Understanding Try , Success and Failure in Scala

Try and Failure in scala are useful for handling exceptions. Let us start first with Try. Try indicates a computation that can result in either of the two namely, return a successfully computed value or result in an exception being thrown. The two sub classes that extend Try are Success and Failure. Hence if a method return a Try, you should understand that it will be either a Success or a Failure.


import scala.util.{Try,Success,Failure}

final case class Success[+T](value: T) extends Try[T] 
final case class Failure[+T](exception: Throwable) extends Try[T]

You can see that the Success has a constructor that takes a value of Type T ( This a generic type, can be anything). Similarly , Failure has a constructor that takes an Exception as input.

Try, Success, Failure – Example

To illustrate the usage, consider a function toNumber that takes a string as input and returns an Int if the string is a valid integer and if not an exception.

import scala.util.{Try,Success,Failure}

def toNumber(v:String): Try[Int] = {
    Try {
      Integer.parseInt(v);
    }
  }
 println(toNumber("h"));
 println(toNumber("1"));
 println(toNumber("0"));

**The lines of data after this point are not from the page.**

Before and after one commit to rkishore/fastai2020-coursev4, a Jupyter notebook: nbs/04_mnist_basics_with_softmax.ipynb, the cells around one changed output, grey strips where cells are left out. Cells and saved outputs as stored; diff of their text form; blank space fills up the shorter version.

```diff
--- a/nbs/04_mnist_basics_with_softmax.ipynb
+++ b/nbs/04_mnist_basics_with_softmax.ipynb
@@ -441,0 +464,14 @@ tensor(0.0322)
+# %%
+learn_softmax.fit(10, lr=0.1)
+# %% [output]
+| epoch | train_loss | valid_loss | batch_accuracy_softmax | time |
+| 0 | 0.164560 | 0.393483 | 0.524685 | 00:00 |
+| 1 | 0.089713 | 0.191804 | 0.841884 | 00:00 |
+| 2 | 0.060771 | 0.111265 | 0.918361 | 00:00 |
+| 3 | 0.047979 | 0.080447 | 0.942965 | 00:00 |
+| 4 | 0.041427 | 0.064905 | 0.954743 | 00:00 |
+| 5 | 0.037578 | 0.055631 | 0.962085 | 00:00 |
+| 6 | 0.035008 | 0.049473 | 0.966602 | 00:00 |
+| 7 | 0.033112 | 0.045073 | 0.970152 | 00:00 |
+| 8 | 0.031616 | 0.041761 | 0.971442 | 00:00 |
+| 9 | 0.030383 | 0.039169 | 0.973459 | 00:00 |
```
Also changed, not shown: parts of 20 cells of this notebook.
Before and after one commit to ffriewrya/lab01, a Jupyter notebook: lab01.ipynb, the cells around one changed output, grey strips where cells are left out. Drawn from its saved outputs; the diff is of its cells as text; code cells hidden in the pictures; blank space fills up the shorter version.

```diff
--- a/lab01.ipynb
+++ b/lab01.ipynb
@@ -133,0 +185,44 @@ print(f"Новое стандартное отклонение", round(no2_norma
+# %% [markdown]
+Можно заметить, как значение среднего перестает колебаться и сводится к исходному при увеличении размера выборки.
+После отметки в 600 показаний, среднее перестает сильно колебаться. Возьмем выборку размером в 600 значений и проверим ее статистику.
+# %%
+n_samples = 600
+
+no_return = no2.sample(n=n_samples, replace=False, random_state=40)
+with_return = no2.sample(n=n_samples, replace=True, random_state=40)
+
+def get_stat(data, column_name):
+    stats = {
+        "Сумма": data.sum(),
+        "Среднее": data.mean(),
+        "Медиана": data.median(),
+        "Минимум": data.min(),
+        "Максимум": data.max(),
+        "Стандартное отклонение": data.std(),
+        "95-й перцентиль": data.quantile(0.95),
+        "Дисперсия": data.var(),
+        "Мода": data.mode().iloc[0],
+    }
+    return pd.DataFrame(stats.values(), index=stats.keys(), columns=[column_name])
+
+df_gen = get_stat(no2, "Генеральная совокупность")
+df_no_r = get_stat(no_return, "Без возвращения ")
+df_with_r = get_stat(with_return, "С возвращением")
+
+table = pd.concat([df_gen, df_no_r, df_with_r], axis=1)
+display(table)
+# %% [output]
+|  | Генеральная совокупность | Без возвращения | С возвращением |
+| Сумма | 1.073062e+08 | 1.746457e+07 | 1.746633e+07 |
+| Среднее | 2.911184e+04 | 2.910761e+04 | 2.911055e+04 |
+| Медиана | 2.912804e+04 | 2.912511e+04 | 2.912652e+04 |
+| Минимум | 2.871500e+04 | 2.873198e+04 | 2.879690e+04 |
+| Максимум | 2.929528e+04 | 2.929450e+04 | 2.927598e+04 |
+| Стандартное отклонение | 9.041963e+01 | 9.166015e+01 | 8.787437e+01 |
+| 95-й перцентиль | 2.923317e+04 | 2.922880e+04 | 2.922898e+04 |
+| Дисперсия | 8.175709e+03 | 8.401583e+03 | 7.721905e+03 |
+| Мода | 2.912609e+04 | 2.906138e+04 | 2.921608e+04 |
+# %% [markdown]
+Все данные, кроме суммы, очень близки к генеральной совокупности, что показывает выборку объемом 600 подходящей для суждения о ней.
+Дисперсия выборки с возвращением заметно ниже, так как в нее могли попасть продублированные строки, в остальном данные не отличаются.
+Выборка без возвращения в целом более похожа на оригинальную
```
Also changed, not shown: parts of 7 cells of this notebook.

Output

Failure(java.lang.NumberFormatException: For input string: "h")
Success(1)
Success(0)

This function return a Failure for the first input and returns valid integers for the next two cases. Let us see how we can handle a try and process it elegantly at the caller side.

Handling a function returning Try

We can use the pattern matching feature of scala on case classes to elegantly process a method that returns Try. If you have observed, you already know, both Success and Failure are indeed case classes.

toNumber("0") match {
    case Success(v) => println("valid number");
    case Failure(exception) => println("invalid number "+exception
      .getMessage);
  }

References

https://www.scala-lang.org/api/current/scala/util/Try.html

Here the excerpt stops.